Pet Chinchilla Care

Blue Diamond Chinchilla White Chinchilla

I recommend a high quality plain pellet feed with nothing else in it.

Proven good foods are;
-Mazuri Chinchilla
-Oxbow Chinchilla Essentials ONLY (the garden variety is junk)
-Any plain rabbit feed like Purina, Manna Pro, Nutrena, Blue Seal, Producer's Pride, etc.

So long as the food is fresh, smells good and has pellets only your chin will do very well on it.

Other things you can feed are hay varieties - timothy, bermuda, orchard, oat, alfalfa mix. These can be fed cubed or loose.

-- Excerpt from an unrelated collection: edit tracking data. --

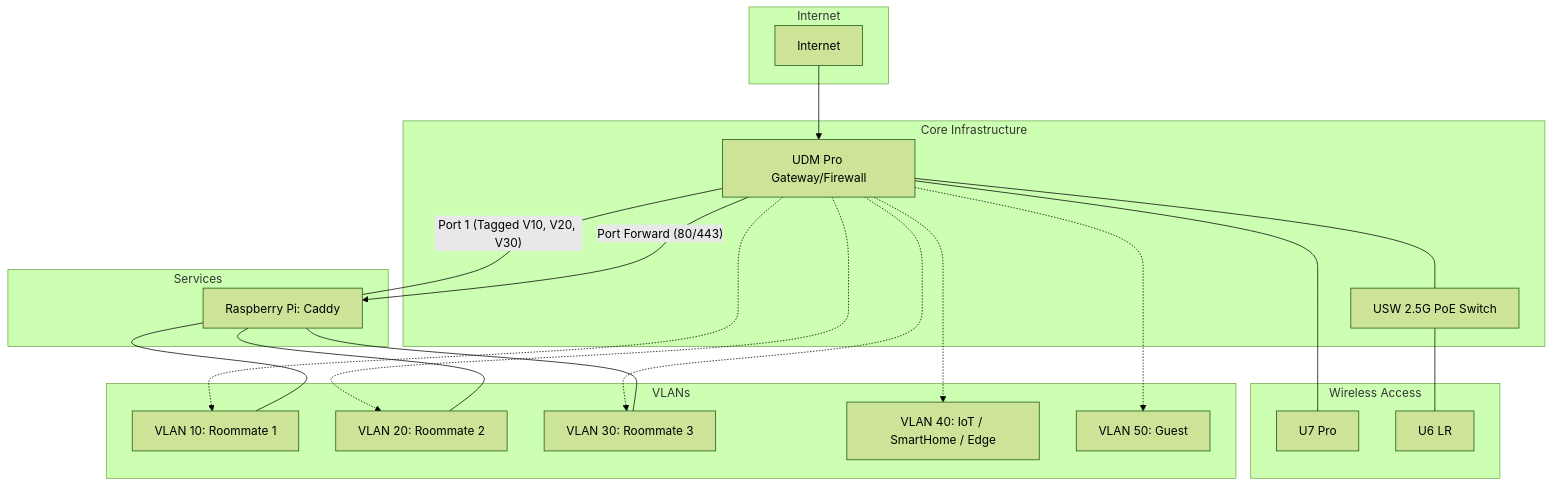
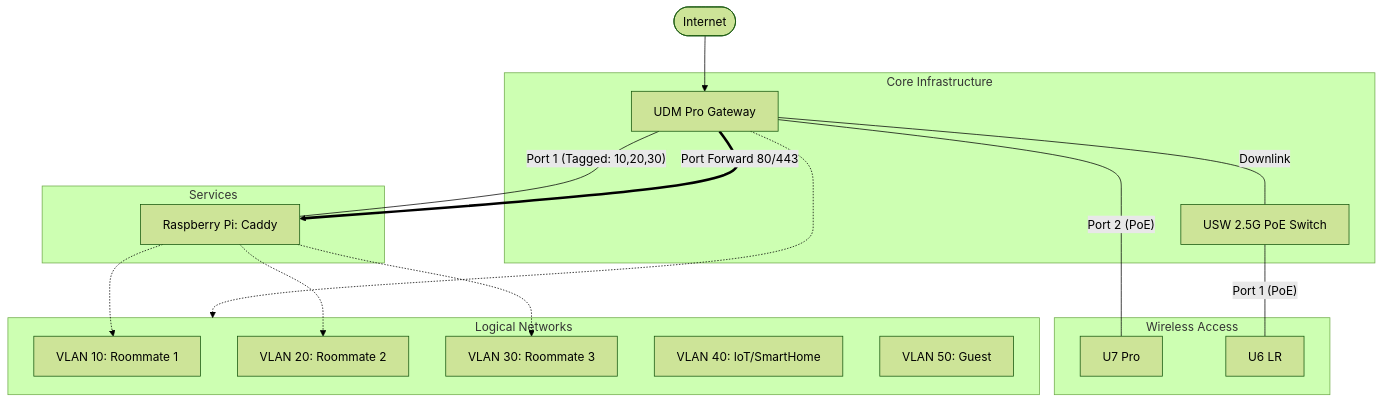
The diagram in README.md (cthul00/homelab-net), drawn with Mermaid (forest theme) before and after one commit. The commit also changed other lines of this file, not shown here.

Commit message:
docs: refine network diagram and add hardware mapping table

````diff
--- a/README.md
+++ b/README.md
@@ -6,48 +6,46 @@
 ```mermaid
 graph TD
-    subgraph Internet
-        WAN[Internet]
-    end
+    %% Internet Connection
+    WAN([Internet]) --> UDM
 
-    subgraph "Core Infrastructure"
-        UDM[UDM Pro Gateway/Firewall]
+    subgraph Core ["Core Infrastructure"]
+        UDM[UDM Pro Gateway]
         USW[USW 2.5G PoE Switch]
     end
 
-    subgraph "Wireless Access"
+    %% Physical Connections from UDM
+    UDM -- "Port 1 (Tagged: 10,20,30)" --- Caddy
+    UDM -- "Port 2 (PoE)" --- U7
+    UDM -- "Downlink" --- USW
+
+    subgraph Services ["Services"]
+        Caddy[Raspberry Pi: Caddy]
+    end
+
+    subgraph Wireless ["Wireless Access"]
         U7[U7 Pro]
         U6[U6 LR]
     end
 
-    WAN --> UDM
-    UDM -- "Port 1 (Tagged V10, V20, V30)" --- Caddy
-    UDM --- USW
-    UDM --- U7
-    USW --- U6
+    %% Connection from Switch
+    USW -- "Port 1 (PoE)" --- U6
 
-    subgraph VLANs
+    subgraph VLANs ["Logical Networks"]
         V10[VLAN 10: Roommate 1]
         V20[VLAN 20: Roommate 2]
         V30[VLAN 30: Roommate 3]
-        V40[VLAN 40: IoT / SmartHome / Edge]
+        V40[VLAN 40: IoT/SmartHome]
         V50[VLAN 50: Guest]
     end
 
-    UDM -.-> V10
-    UDM -.-> V20
-    UDM -.-> V30
-    UDM -.-> V40
-    UDM -.-> V50
+    %% Logical Routing flow
+    UDM -.-> VLANs
+    
+    %% Caddy's logical access
+    Caddy -.-> V10
+    Caddy -.-> V20
+    Caddy -.-> V30
 
-    subgraph Services
-        Caddy[Raspberry Pi: Caddy]
-    end
-
-    %% Caddy connections to roommates VLANs
-    Caddy --- V10
-    Caddy --- V20
-    Caddy --- V30
-
-    %% Port Forwarding Rule
-    UDM -- "Port Forward (80/443)" --> Caddy
+    %% Traffic Rules
+    UDM == "Port Forward 80/443" ==> Caddy
 ```
````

Straight alfalfa can cause issues in some animals with a genetic predisposition to kidney or bladder stones, I recommend feeding it sparingly or not at all to pets.

Keeping it simple with no sugars or pet store junk will help your chin live a long healthy lifespan.

I use dried herbs only, if you would like an example of the things that are safe to feed your chinchilla is a good place to start. Many of the products can be found in local health food stores, but if you want to try a little of everything she has samplers.

Some of the favorites here are rose hips and rose buds. The apple blossoms are also popular.

Your new chinchilla is going to need dust to bathe in. There are four commonly used types in the industry;

-Blue Cloud - The original dust used by breeders for showing. Has been replaced by Chill Dust due to the mine closing. still has some for sale, it is a very good dust.

-Blue Sparkle - Used by some breeders but I really dislike it. As the name implies it is glittery and gets everywhere and attaches to your skin. It is very difficult to clean and I don't like the way it feels on the chinchillas. It is usually what you find available in the pet store under the Sunseed and Blue Beauty brands.

-Chill Dust - A newer dust made out of pumice. Available from the Chill Dust website, good to use if you have allergies to Blue Cloud or can't find anything else to purchase. I have tried it and like it and may switch to using it if I get the opportunity to purchase in bulk.

-Sweet PDZ - A zeolite used for controlling odor in horse stalls. It is mined not too far from the Blue Cloud mine, I use it because I have an allergic reaction to Blue Cloud and Chill dust is too expensive to have shipped. It can be easily found in 25 and 40 pound bags at your local feed store. It comes in granular and powdered, I recommend the granular if you have allergies.

-Baking Soda - It doesn't do a very good job but if you've had your chin buddy for years and your new SO/Baby/live-in is deathly allergic to the dust you can use baking soda or the non-toxic field lime. Neither work as well as the others but they get the job done.


Let's start with the No's. NO plastic. NO Carefresh, Yesterday's news or paper based bedding. The main cause of death reported back to me in the chins I sell is impaction from plastic or paper based bedding.

Cages should be metal, wood, glass or plexiglass. And have solid shelves, preferably made out of wood or metal. They don't have to be as fancy as the ones below, just have some wooden ledges to jump on and a wood house to hide in.

Cage Examples;

Ferret Nation (vertical gray bars), they can come in single, double or triple stacked like shown.
Ferret Nation Chinchilla Cage

Critter nation (horizontal gray or black bars) these also come in single, double and can be made into triple or quad units.
Critter Nation Chinchilla Cage Critter Nation Chinchilla Cage

Custom cages;
Custom Chinchilla Cage Custom Chinchilla Cage Custom Chinchilla Cage Custom Chinchilla Cage

Bedding and Potty Training
If you get a chinchilla from me that is older than 4-5 months it is likely potty trained.

I use pelleted pine bedding which can be found at feed store in the equine section, or at pet stores sold as X-animal pelleted pine litter. It is usually ~$6 for 40-50 pounds if you get it at the feed store.
You can also use Pine shavings or Aspen shavings. If you have allergies to these some people do use fleece but you need to keep it changed out at a minimum of every three days.